# Work task:
If a line in the data below contains the word "AppBar", copy it out.

# Input:
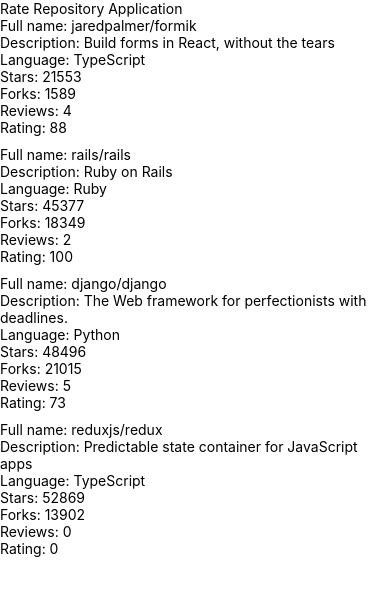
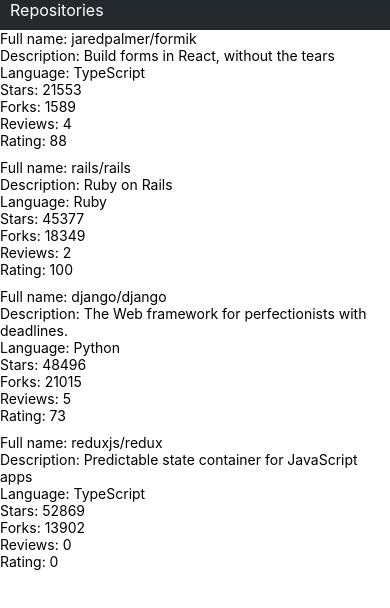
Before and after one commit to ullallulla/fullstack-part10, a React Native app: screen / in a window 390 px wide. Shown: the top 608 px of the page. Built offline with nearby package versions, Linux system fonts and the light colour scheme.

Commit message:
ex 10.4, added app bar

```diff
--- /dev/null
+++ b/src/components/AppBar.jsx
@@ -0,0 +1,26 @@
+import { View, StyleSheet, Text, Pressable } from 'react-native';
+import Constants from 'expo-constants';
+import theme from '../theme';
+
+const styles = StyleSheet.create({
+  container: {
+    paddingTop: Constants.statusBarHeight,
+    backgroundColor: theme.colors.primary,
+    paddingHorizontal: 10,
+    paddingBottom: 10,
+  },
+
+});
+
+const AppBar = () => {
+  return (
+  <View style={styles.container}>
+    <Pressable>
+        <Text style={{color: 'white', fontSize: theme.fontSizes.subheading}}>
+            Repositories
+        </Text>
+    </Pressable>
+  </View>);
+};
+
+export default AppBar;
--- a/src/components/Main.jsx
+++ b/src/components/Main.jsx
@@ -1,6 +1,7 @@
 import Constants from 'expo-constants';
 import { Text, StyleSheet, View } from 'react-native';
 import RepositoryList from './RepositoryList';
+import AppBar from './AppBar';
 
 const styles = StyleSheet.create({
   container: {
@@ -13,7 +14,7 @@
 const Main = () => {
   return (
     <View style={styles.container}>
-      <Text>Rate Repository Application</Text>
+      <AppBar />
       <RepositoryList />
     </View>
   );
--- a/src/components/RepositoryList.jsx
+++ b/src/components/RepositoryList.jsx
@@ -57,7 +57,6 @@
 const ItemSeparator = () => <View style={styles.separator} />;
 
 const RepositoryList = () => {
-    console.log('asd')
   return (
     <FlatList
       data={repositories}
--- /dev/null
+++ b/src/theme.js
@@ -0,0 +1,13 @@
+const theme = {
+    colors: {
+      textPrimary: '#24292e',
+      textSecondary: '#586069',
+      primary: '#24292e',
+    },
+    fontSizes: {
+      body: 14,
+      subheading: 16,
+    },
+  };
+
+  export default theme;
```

* * *

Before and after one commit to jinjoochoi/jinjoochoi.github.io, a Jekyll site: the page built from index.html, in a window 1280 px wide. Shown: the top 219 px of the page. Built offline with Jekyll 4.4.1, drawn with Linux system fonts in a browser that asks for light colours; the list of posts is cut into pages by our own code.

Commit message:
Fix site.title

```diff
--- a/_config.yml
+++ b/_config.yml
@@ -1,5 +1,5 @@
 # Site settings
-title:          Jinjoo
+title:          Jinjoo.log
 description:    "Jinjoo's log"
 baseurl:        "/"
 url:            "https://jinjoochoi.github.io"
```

# Response to this task:
+++ b/src/components/AppBar.jsx
+const AppBar = () => {
+export default AppBar;
+import AppBar from './AppBar';
+      <AppBar />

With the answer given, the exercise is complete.